Arthur and Elizabeth Schlesinger Library on the History of Women in America
Language of description

Repository Details

Part of the Schlesinger Library, Radcliffe Institute Repository
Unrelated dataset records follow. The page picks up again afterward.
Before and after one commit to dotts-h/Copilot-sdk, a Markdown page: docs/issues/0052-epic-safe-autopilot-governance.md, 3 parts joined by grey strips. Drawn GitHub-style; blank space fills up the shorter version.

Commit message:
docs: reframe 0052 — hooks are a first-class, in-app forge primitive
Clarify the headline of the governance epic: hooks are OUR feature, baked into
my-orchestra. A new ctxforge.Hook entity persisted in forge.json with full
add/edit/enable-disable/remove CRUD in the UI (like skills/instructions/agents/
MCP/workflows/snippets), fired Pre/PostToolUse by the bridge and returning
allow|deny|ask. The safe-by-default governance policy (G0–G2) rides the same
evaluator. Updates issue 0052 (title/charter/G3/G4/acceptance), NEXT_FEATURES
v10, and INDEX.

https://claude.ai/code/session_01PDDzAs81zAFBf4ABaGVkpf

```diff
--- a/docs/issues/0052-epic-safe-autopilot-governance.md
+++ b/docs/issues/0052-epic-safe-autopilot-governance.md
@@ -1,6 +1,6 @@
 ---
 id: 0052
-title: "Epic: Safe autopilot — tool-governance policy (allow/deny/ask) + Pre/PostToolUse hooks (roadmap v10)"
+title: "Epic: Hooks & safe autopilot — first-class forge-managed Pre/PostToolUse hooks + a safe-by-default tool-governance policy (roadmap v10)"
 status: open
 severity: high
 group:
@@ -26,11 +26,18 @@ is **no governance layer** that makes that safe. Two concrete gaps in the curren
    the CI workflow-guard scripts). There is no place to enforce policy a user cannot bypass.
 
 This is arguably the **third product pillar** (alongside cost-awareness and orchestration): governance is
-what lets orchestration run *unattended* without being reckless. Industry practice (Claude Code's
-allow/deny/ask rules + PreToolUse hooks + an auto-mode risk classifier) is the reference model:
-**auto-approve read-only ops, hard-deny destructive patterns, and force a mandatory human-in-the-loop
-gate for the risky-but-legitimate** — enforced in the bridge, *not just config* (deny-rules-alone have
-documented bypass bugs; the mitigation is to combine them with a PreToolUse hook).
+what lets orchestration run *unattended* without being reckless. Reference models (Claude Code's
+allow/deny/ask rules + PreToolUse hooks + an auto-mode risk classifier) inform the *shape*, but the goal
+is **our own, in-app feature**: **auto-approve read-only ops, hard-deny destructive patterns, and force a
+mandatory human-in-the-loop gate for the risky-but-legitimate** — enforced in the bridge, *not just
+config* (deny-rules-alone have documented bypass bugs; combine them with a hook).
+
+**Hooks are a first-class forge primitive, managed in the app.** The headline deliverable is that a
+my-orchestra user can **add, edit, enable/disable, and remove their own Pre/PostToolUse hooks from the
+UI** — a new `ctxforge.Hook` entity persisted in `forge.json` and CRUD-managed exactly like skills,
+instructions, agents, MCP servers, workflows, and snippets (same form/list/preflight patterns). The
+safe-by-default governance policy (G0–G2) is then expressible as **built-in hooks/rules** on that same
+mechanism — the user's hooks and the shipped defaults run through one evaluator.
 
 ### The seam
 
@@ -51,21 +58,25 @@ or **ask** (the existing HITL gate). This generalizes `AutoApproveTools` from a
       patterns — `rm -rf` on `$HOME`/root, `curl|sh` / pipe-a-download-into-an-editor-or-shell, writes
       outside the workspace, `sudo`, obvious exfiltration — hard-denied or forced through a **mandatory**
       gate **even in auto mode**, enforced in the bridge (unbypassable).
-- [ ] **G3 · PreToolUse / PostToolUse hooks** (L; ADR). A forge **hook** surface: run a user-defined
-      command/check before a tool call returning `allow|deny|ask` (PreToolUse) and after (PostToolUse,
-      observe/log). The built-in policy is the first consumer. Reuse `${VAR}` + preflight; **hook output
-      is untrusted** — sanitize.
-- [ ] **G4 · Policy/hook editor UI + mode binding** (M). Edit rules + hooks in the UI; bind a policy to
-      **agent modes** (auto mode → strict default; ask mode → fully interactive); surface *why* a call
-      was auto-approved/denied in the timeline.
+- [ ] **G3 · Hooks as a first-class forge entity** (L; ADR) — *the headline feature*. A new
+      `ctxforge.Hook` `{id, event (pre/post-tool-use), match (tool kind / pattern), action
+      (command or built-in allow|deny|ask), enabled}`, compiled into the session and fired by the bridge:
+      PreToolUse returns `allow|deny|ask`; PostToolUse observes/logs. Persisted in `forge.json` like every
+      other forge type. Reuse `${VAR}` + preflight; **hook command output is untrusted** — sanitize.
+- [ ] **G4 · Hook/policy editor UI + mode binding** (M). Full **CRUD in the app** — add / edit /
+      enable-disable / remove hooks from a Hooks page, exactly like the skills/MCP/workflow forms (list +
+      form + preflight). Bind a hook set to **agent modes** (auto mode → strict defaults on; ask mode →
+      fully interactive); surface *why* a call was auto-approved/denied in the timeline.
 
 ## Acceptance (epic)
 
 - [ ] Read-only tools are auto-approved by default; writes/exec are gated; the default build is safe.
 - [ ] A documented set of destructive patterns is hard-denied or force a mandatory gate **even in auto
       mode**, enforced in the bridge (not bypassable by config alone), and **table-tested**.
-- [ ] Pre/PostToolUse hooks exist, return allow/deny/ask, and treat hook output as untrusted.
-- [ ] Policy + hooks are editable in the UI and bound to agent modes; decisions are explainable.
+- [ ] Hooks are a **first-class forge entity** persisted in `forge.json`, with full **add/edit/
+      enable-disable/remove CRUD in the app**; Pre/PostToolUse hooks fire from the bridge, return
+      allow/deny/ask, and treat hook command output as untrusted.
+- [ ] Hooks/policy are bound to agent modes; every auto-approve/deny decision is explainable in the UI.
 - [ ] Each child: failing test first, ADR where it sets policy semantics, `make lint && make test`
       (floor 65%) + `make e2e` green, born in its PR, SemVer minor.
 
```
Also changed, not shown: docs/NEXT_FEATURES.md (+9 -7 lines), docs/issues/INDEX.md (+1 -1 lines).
The preeminent research library on the history of women in the United States, the Schlesinger Library documents women's lives from the past and present for the future. In addition to its traditional strengths in the history of feminisms, women’s health, and women’s activism, the Schlesinger collections document the intersectional workings of race and ethnicity, gender, sexuality, and class in American history.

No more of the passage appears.